Severe burn injuries cause a profound metabolic and catabolic response.1
Initially there is a decrease in cardiac output and metabolism. However, after 48 hours, increased levels of endogenous catecholamines circulate, causing increased myocardial oxygen demand and a hypermetabolic response.2,3
Insulin resistance quickly develops and there is not enough glucose available to meet metabolic demands. Skeletal muscle becomes a major source of fuel, leading to significant reductions in LBM. Compounding this issue, anabolic hormones, such as testosterone, are exceedingly diminished in severe burns. In the absence of testosterone, protein synthesis is decreased and body mass cannot be restored.2
The inability to maintain LBM is detrimental in burn patients because it increases susceptibility to infection and impairs wound healing.1,4
Oxandrolone, a synthetic derivative of testosterone, is used in patients with severe burns to increase LBM and enhance wound healing. It works by binding to intracellular androgen receptors, forming a complex which binds to DNA and stimulates protein synthesis.
Oxandrolone is preferred over testosterone based on its oral bioavailablity and low androgenicity, allowing it to be used in women and prepubescent children.2
Wolf and colleagues evaluated the effect of oral oxandrolone 10 mg twice daily for 12 months beginning 5 days after injury and found a decrease in length of hospital stay.5
Additional studies found that oxandrolone was effective in maintaining LBM and improving bone density for an additional 3 to 5 years post therapy.6,7
Hepatic enzymes were elevated in patients on oxandrolone, but no cases of hepatic damage were ever reported.5-7
In the case of RG, oral oxandrolone 10 mg twice daily is recommended to prevent loss of LBM resulting from his burn. Treatment should be continued throughout his inpatient admission and rehabilitation. Liver function and blood lipids should be monitored periodically while on oxandrolone.
Jennifer Sutherland, PharmD, is a critical care pharmacist within the surgery group at University of North Carolina (UNC) Healthcare and an assistant adjunct faculty member at the UNC Eshelman School of Pharmacy.
Gauglitz GG, Williams FN, Herndon DN, Jeschke MG. Burns: where are we standing with propranolol, oxandrolone, rhGH, and the new incretin analogues? Curr Opin Clin Nutr Metab Care. 2011;14(2):176-181.
Rojas Y, Finnerty CC, Radhakrishnan RS, Herndon DN. Burns: an update on current pharmacotherapy. Expert Opin Pharmacother. 2012;13(17):2485-2494.
Wolfe RR. Review: acute versus chronic response to burn injury. Circ Shock. 1981;8(1):105-115.
Pereira CT, Murphy KD, Herndon DN. Altering metabolism.
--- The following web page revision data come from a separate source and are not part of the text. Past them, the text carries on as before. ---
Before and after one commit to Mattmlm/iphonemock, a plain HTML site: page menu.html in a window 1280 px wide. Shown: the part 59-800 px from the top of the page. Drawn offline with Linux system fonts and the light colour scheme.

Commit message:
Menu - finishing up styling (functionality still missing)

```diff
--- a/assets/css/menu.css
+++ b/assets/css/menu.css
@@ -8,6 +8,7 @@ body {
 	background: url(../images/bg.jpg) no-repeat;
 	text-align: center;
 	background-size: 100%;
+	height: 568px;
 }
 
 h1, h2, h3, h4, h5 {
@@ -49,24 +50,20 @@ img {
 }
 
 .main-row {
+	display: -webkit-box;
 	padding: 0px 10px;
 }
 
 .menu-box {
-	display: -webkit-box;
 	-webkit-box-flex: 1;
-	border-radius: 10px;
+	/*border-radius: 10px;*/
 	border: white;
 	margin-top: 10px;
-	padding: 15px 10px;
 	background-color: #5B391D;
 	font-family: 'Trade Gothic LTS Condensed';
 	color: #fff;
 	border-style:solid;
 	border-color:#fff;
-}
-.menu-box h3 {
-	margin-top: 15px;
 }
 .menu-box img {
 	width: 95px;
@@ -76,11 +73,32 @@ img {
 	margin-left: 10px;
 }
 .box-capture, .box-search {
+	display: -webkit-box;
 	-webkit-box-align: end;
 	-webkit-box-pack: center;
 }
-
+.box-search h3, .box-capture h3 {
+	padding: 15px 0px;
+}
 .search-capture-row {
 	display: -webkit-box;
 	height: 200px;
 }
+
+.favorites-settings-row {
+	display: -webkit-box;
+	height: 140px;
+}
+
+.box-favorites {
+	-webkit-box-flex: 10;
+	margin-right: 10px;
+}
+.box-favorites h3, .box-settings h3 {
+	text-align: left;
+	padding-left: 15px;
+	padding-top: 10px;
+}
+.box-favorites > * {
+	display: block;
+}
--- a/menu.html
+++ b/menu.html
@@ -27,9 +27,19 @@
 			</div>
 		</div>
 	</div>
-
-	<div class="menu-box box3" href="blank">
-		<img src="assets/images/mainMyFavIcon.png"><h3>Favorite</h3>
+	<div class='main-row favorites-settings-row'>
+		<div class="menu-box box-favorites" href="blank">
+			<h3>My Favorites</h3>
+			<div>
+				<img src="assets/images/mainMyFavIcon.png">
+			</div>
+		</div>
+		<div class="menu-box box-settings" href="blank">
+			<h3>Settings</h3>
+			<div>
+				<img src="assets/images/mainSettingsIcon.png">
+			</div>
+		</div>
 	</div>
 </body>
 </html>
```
J Burn Care Rehabil. 2005;26(3):194-199.
Wolf SE, Edelman LS, Kemalyan N, et al. Effects of oxandrolone on outcome measures in the severely burned: a multicenter prospective randomized double-blind trial. J Burn Care Res. 2006;27(2):131-139.
Jeschke MG, Finnerty CC, Suman OE, et al. The effect of oxandrolone on the endocrinologic, inflammatory, and hypermetabolic responses during the acute phase postburn. Ann Surg. 2007;246(3):351-360.
Porro LJ, Herndon DN, Rodriguez NA, et al. Five-year outcomes after oxandrolone administration in severely burned children: a randomized clinical trial of safety and efficacy. J Am Coll Surg. 2012;214(4):489-502.